Your task »
Check each line of the material below, and copy it if it holds the string "root".

┄┄┄┄┄┄

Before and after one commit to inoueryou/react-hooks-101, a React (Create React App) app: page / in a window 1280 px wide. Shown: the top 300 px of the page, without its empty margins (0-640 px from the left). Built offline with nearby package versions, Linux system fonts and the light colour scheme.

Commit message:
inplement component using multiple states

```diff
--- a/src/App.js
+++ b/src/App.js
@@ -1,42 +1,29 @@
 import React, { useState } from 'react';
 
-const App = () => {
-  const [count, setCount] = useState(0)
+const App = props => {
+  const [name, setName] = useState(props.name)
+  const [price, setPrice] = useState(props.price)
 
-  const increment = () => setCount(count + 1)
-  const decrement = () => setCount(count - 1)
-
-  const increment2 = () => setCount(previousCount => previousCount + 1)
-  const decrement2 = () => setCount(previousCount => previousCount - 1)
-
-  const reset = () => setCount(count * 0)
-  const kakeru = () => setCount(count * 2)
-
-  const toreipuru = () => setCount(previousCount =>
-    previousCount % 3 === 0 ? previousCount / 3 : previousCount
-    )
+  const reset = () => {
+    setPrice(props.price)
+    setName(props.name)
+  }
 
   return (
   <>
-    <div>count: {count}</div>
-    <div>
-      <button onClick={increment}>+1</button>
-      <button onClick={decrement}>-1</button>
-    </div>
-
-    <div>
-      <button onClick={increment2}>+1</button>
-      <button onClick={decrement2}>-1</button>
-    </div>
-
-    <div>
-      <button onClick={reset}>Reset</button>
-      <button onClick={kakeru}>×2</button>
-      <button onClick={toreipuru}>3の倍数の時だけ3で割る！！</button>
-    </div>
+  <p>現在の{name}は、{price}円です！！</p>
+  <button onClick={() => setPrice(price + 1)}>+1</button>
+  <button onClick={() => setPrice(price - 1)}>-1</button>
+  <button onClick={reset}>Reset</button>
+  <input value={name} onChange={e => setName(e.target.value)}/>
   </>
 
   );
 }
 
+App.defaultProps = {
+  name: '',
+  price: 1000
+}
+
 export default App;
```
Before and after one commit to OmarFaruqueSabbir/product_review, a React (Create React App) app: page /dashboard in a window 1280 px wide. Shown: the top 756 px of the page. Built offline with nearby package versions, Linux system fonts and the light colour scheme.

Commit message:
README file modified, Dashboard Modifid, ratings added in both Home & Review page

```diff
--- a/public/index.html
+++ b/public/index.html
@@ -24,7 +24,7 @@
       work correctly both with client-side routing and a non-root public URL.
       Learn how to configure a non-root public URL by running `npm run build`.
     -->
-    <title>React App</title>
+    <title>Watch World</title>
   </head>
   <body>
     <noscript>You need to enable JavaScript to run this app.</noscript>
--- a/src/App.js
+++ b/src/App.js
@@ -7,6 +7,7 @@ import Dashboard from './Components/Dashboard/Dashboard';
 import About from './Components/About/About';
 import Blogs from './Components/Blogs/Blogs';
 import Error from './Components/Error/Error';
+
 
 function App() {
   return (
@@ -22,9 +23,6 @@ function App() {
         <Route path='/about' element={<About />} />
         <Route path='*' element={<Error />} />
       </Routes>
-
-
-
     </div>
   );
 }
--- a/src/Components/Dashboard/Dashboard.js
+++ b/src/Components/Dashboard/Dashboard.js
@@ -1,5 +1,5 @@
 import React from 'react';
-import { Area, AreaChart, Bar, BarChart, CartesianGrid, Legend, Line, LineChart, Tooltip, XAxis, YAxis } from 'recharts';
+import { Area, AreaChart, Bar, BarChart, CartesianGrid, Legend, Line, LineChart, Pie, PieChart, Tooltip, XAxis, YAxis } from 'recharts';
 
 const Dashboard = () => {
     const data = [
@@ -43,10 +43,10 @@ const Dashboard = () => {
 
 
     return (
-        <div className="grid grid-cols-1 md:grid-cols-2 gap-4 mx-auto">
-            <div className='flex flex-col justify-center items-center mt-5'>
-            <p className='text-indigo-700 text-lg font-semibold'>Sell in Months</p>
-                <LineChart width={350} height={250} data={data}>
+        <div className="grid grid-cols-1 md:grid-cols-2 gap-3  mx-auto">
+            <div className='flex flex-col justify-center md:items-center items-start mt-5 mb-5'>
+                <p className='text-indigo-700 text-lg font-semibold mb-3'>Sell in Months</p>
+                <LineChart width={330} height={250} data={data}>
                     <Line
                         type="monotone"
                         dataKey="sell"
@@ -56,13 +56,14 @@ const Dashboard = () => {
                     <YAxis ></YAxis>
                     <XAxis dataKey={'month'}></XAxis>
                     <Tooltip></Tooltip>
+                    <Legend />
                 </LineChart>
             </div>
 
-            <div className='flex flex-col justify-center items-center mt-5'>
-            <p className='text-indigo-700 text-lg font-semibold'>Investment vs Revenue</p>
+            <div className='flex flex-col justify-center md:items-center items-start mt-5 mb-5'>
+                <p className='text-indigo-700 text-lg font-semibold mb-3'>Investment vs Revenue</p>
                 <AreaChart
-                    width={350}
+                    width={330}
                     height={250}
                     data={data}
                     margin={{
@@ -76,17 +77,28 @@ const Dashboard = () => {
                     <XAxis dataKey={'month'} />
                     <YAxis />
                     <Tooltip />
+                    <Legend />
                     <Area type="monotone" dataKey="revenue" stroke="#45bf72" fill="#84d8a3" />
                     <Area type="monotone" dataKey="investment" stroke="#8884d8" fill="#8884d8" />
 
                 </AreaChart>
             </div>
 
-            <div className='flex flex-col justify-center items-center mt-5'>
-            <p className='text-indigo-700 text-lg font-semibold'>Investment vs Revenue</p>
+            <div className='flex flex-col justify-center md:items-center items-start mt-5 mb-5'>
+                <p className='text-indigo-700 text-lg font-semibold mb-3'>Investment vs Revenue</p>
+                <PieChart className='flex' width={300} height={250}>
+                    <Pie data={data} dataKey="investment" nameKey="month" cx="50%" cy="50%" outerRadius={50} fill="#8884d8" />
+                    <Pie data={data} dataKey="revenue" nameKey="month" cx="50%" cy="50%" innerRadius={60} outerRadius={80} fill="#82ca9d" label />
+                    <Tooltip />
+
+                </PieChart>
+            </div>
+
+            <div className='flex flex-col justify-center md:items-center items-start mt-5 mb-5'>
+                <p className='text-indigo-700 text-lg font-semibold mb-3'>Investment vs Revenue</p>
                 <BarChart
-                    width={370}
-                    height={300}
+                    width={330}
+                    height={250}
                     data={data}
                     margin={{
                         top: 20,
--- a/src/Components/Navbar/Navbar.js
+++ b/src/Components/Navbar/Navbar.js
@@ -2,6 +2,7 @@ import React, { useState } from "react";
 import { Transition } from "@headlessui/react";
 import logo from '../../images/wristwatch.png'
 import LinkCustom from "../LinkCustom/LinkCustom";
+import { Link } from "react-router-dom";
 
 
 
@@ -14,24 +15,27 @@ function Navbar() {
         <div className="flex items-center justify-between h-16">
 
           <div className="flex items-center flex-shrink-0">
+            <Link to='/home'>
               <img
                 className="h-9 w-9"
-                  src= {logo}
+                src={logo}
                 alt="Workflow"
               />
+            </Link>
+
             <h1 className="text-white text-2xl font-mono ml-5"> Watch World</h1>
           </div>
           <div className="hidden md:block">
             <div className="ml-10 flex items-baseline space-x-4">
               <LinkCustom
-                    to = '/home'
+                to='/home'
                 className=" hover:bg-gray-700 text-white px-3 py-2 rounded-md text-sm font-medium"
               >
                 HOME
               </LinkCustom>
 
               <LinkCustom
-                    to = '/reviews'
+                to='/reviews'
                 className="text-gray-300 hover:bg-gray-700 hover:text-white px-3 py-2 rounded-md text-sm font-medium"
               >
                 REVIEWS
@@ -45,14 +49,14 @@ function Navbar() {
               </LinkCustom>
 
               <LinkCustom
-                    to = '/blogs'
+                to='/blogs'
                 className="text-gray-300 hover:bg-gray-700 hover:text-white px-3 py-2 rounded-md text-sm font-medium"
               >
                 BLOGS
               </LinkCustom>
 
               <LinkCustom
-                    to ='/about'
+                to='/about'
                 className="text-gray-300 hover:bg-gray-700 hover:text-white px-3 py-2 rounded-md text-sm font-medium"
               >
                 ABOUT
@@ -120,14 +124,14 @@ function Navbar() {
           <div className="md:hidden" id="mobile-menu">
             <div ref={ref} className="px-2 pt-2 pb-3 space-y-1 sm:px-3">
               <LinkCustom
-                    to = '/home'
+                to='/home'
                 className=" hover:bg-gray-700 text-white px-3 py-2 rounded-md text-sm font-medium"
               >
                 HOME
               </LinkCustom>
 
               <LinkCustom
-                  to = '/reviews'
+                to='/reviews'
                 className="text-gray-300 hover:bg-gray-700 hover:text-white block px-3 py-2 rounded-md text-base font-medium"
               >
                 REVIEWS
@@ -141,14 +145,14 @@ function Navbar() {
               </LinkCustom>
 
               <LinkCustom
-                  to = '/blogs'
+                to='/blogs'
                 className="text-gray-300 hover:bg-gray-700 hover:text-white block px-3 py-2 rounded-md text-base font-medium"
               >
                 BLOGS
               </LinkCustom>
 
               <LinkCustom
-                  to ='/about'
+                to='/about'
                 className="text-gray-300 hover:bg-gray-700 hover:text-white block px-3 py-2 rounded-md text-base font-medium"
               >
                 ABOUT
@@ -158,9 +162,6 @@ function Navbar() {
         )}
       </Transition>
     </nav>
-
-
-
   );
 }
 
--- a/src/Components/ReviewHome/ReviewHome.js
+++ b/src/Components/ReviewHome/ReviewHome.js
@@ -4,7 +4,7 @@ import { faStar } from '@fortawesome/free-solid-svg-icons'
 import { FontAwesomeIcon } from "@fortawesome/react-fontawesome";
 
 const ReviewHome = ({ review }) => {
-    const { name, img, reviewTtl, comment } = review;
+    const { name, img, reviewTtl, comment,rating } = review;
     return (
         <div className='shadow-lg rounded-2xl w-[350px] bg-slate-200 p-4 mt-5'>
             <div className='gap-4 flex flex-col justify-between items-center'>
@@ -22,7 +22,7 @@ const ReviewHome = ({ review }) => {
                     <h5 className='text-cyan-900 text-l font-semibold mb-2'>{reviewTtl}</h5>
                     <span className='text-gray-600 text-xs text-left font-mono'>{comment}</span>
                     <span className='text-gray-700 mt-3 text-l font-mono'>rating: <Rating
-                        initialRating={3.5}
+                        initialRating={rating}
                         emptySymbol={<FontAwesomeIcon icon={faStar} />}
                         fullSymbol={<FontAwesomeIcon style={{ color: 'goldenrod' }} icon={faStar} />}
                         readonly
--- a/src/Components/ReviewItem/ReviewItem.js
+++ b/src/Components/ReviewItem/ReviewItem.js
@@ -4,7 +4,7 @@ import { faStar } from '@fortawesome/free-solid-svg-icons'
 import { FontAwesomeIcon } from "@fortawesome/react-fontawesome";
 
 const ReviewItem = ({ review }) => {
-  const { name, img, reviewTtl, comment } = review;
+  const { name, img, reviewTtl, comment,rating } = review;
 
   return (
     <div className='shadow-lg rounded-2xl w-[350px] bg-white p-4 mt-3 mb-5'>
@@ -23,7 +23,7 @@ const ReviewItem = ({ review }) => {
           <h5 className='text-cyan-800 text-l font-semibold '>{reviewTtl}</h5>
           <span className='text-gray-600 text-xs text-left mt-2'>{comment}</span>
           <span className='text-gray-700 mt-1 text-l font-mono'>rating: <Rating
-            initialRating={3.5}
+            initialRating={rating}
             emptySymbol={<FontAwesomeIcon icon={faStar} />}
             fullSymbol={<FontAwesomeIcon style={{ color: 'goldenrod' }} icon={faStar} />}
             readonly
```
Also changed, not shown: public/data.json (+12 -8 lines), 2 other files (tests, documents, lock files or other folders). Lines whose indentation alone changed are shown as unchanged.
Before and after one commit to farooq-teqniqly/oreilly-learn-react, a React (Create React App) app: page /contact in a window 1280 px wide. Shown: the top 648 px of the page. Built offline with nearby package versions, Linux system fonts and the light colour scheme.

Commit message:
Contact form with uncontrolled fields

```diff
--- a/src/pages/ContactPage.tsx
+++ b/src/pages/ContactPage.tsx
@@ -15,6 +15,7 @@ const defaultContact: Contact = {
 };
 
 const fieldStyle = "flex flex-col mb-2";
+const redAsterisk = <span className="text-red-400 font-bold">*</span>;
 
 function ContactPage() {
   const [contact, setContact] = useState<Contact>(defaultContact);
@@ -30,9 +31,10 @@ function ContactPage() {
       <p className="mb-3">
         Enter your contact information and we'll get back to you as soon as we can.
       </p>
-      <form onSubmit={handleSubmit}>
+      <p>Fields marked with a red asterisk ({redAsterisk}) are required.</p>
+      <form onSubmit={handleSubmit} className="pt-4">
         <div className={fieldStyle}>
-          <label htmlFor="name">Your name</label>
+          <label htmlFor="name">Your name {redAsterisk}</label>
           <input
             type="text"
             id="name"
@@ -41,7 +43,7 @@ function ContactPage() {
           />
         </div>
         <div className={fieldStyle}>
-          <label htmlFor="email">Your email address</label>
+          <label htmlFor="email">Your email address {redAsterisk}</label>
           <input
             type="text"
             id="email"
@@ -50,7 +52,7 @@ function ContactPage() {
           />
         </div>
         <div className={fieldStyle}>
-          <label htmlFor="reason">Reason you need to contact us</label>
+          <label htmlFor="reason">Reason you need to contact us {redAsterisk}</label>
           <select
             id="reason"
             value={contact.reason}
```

┄┄┄┄┄┄

Written response »
       work correctly both with client-side routing and a non-root public URL.
       Learn how to configure a non-root public URL by running `npm run build`.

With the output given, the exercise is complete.